__WORK REQUEST__: Write out the whole listing exactly as it is written below.
———
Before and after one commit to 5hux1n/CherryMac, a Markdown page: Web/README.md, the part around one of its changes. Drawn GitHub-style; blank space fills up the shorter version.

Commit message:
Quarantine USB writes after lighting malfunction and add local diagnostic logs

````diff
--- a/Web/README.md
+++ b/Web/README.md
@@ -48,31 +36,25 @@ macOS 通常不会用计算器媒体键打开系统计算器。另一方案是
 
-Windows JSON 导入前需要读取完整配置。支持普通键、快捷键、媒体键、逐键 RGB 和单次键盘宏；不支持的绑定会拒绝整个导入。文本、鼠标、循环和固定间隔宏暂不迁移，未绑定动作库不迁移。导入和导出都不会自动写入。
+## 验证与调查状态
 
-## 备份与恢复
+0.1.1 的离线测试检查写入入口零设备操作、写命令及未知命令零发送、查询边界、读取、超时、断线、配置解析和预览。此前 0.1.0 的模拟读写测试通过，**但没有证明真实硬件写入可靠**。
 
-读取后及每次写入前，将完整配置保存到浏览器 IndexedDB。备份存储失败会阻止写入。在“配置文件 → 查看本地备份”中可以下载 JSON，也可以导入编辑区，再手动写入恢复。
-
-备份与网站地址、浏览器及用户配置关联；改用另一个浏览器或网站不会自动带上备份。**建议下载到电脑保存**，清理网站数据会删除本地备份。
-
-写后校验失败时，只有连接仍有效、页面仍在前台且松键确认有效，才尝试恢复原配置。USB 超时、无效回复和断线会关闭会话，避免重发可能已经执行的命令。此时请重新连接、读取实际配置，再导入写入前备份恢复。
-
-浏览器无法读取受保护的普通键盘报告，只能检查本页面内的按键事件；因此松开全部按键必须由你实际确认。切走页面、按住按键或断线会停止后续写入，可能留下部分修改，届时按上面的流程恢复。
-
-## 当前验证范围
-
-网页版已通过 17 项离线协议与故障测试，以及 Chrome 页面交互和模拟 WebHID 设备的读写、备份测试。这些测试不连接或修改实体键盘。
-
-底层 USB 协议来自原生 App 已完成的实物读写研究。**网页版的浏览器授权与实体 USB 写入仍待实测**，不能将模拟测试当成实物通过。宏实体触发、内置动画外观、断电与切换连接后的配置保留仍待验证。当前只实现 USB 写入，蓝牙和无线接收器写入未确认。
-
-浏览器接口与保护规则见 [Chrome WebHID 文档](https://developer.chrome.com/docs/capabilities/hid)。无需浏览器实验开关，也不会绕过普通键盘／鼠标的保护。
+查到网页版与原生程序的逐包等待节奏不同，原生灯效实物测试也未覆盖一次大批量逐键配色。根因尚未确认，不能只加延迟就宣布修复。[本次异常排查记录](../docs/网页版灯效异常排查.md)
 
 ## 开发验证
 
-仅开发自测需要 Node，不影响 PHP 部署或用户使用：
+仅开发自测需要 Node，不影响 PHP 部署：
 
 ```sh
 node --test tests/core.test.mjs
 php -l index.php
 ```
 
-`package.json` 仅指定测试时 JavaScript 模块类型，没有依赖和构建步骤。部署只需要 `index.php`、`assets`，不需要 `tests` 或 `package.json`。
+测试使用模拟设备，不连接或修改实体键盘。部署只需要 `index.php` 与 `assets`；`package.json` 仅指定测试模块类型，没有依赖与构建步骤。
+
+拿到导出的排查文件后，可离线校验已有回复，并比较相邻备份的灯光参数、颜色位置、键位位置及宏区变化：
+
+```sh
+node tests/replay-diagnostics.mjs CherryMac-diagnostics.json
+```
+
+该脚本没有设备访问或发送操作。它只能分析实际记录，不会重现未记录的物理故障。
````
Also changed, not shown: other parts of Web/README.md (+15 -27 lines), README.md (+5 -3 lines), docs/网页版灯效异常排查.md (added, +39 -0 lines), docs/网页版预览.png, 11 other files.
———
__WRITTEN ANSWER__:
Before and after one commit to 5hux1n/CherryMac, a Markdown page: Web/README.md, the part around one of its changes. Drawn GitHub-style; blank space fills up the shorter version.

Commit message:
Quarantine USB writes after lighting malfunction and add local diagnostic logs

````diff
--- a/Web/README.md
+++ b/Web/README.md
@@ -48,31 +36,25 @@ macOS 通常不会用计算器媒体键打开系统计算器。另一方案是
 
-Windows JSON 导入前需要读取完整配置。支持普通键、快捷键、媒体键、逐键 RGB 和单次键盘宏；不支持的绑定会拒绝整个导入。文本、鼠标、循环和固定间隔宏暂不迁移，未绑定动作库不迁移。导入和导出都不会自动写入。
+## 验证与调查状态
 
-## 备份与恢复
+0.1.1 的离线测试检查写入入口零设备操作、写命令及未知命令零发送、查询边界、读取、超时、断线、配置解析和预览。此前 0.1.0 的模拟读写测试通过，**但没有证明真实硬件写入可靠**。
 
-读取后及每次写入前，将完整配置保存到浏览器 IndexedDB。备份存储失败会阻止写入。在“配置文件 → 查看本地备份”中可以下载 JSON，也可以导入编辑区，再手动写入恢复。
-
-备份与网站地址、浏览器及用户配置关联；改用另一个浏览器或网站不会自动带上备份。**建议下载到电脑保存**，清理网站数据会删除本地备份。
-
-写后校验失败时，只有连接仍有效、页面仍在前台且松键确认有效，才尝试恢复原配置。USB 超时、无效回复和断线会关闭会话，避免重发可能已经执行的命令。此时请重新连接、读取实际配置，再导入写入前备份恢复。
-
-浏览器无法读取受保护的普通键盘报告，只能检查本页面内的按键事件；因此松开全部按键必须由你实际确认。切走页面、按住按键或断线会停止后续写入，可能留下部分修改，届时按上面的流程恢复。
-
-## 当前验证范围
-
-网页版已通过 17 项离线协议与故障测试，以及 Chrome 页面交互和模拟 WebHID 设备的读写、备份测试。这些测试不连接或修改实体键盘。
-
-底层 USB 协议来自原生 App 已完成的实物读写研究。**网页版的浏览器授权与实体 USB 写入仍待实测**，不能将模拟测试当成实物通过。宏实体触发、内置动画外观、断电与切换连接后的配置保留仍待验证。当前只实现 USB 写入，蓝牙和无线接收器写入未确认。
-
-浏览器接口与保护规则见 [Chrome WebHID 文档](https://developer.chrome.com/docs/capabilities/hid)。无需浏览器实验开关，也不会绕过普通键盘／鼠标的保护。
+查到网页版与原生程序的逐包等待节奏不同，原生灯效实物测试也未覆盖一次大批量逐键配色。根因尚未确认，不能只加延迟就宣布修复。[本次异常排查记录](../docs/网页版灯效异常排查.md)
 
 ## 开发验证
 
-仅开发自测需要 Node，不影响 PHP 部署或用户使用：
+仅开发自测需要 Node，不影响 PHP 部署：
 
 ```sh
 node --test tests/core.test.mjs
 php -l index.php
 ```
 
-`package.json` 仅指定测试时 JavaScript 模块类型，没有依赖和构建步骤。部署只需要 `index.php`、`assets`，不需要 `tests` 或 `package.json`。
+测试使用模拟设备，不连接或修改实体键盘。部署只需要 `index.php` 与 `assets`；`package.json` 仅指定测试模块类型，没有依赖与构建步骤。
+
+拿到导出的排查文件后，可离线校验已有回复，并比较相邻备份的灯光参数、颜色位置、键位位置及宏区变化：
+
+```sh
+node tests/replay-diagnostics.mjs CherryMac-diagnostics.json
+```
+
+该脚本没有设备访问或发送操作。它只能分析实际记录，不会重现未记录的物理故障。
````
Also changed, not shown: other parts of Web/README.md (+15 -27 lines), README.md (+5 -3 lines), docs/网页版灯效异常排查.md (added, +39 -0 lines), docs/网页版预览.png, 11 other files.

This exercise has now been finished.